“Imagine that money wasn’t something you had to worry about – what would you do?”
Once you figure out the answer, you’re meant to head down the most efficient path there. Working ‘to get rich’ when you’re seeking to ‘have a happy family life’ may not be the most efficient route for you.
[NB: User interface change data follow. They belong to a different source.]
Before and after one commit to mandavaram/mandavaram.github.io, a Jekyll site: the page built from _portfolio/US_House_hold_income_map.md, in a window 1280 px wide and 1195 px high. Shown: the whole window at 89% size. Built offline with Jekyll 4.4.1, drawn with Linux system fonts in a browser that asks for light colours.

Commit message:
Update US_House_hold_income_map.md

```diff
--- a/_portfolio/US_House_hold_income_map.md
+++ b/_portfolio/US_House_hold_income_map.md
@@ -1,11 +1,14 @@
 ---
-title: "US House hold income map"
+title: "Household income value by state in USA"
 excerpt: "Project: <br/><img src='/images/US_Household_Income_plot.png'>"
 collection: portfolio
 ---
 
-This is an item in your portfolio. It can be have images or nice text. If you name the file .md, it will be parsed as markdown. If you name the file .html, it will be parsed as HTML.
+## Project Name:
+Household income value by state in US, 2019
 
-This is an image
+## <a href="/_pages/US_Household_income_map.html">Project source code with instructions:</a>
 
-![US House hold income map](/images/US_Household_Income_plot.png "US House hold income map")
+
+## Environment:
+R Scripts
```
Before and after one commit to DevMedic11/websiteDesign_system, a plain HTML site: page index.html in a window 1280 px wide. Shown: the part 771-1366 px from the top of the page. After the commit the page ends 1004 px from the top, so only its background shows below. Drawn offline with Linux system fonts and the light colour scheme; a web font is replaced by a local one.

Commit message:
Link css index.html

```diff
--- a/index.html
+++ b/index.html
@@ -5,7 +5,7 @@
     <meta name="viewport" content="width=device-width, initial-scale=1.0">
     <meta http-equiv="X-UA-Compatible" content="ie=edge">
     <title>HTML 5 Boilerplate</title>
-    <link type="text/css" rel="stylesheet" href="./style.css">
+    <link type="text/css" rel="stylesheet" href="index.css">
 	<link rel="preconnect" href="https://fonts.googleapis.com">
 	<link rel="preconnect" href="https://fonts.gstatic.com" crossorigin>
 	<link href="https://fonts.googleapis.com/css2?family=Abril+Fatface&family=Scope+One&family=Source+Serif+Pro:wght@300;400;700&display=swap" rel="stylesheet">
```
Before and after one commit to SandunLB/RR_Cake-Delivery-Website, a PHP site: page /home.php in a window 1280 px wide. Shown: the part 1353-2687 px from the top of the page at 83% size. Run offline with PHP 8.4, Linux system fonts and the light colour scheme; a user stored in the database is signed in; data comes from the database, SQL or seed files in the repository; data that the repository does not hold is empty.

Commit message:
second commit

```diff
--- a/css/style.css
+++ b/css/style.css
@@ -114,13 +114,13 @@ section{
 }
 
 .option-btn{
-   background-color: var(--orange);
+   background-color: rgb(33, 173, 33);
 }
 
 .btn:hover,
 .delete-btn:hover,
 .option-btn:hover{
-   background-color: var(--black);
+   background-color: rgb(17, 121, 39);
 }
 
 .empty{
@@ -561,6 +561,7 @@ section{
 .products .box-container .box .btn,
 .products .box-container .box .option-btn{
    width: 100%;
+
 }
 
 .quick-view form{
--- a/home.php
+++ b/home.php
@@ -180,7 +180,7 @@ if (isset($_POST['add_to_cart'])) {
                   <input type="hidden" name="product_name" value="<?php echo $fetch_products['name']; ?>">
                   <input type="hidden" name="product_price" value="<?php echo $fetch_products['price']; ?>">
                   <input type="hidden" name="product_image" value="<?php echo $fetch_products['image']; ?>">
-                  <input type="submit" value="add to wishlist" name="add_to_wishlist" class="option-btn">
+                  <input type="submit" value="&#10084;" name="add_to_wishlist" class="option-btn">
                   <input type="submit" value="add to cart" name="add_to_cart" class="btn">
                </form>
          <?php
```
It’s not a new concept, and worth reflecting on.
Today, I want to share with you how I’m answering that question.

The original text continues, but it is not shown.